PHOTO Jack Gundry

Freshmen Taylor Huntoon (left) and Angelina Vitarelli (right) run together during practice. Both girls are members of the Fenton cross country team

Angelina Vitarelli, Writer

When I first started running, it was a cold morning in early October. My dad was trying to get in shape and asked me to run with him. The run that day was brutal. I was slow, my knees hurt and I wasn’t enjoying it. It was dark and the wind stung my face a little, but I continued to run with him anyway.

The next summer, I made the decision to join cross country. I was in seventh grade and thought I should try something new. Work on the next two sentences. In middle school cross country, I noticed how serious the kids were about this sport. I could’ve been running faster and pushing myself to my limits, but I wasn’t.
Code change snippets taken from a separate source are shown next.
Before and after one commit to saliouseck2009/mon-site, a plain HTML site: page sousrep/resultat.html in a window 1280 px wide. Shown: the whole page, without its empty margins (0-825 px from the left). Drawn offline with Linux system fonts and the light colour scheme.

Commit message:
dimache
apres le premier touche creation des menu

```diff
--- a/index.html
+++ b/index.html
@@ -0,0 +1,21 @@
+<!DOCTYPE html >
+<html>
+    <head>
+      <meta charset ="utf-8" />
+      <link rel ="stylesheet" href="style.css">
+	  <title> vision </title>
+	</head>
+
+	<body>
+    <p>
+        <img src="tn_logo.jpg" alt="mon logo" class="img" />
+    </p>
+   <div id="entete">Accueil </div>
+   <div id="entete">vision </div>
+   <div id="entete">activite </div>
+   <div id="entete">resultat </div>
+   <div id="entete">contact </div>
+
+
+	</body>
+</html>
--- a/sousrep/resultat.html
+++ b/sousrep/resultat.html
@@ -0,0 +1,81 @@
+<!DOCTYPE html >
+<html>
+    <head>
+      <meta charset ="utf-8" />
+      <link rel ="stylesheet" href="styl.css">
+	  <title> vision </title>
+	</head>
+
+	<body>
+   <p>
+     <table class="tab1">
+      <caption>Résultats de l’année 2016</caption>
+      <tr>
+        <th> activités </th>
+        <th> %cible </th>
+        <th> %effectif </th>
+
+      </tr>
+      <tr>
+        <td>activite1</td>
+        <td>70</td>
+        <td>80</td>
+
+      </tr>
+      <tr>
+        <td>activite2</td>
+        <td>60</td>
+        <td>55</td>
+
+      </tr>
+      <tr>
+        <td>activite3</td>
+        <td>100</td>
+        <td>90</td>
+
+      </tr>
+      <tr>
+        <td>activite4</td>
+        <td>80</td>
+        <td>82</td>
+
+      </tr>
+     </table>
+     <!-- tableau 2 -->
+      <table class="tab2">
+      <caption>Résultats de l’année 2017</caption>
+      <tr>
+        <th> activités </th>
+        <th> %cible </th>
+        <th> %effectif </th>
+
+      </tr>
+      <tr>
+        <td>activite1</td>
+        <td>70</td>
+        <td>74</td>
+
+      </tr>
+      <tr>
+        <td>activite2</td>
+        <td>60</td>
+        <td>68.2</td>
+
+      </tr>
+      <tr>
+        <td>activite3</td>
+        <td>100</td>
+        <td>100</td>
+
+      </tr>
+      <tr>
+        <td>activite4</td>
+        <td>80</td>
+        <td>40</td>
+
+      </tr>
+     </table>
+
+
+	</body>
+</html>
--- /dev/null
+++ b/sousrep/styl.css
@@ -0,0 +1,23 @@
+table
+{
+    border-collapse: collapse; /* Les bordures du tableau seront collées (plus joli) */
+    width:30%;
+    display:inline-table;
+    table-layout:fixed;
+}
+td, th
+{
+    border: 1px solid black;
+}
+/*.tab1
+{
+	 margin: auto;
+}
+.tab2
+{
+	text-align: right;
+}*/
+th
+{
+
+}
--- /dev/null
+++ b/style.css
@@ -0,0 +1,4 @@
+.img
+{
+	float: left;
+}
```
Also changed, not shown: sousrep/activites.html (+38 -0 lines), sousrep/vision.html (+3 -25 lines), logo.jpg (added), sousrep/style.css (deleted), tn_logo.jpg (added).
During  that season, I realized how hard this sport was and how much work it took, even if the races were only two miles. At the end of the season, I improved my worst time of 17.20 to 16.30. I felt good about my overall performance.

I skipped cross country in eighth grade because I thought it was too hard. I’m not proud of being a quitter that season. Now, as a freshman, I wonder why I ever quit.

The high school team practices all summer until the season ends in early November. The most I’d ever run in middle school was two and a half miles. I can honestly say I wouldn’t have been able to run 5K races without practicing with five-mile runs.

My first meet as a freshman runner was marked by a time of 26:04 for 3.2 miles. My second meet was a different story. It was over 80 degrees outside with no breeze. I ended with a time of 27:02.

At the end of the season, my final time was 23:32. I couldn’t believe how much I’d grown as a runner and a person because of a sport. Cross country has had an immense positive effect on my life. I continue to run because of the friends I’ve made and because I can fuel my emotion into my running.

If I’ve learned anything, I’ve learned that your team is a crucial part of your success and growth. Running has also taught me that you can’t be the best at everything, no matter how bad you want it. Being the best doesn’t come right away. Success comes with patience and patience comes with time.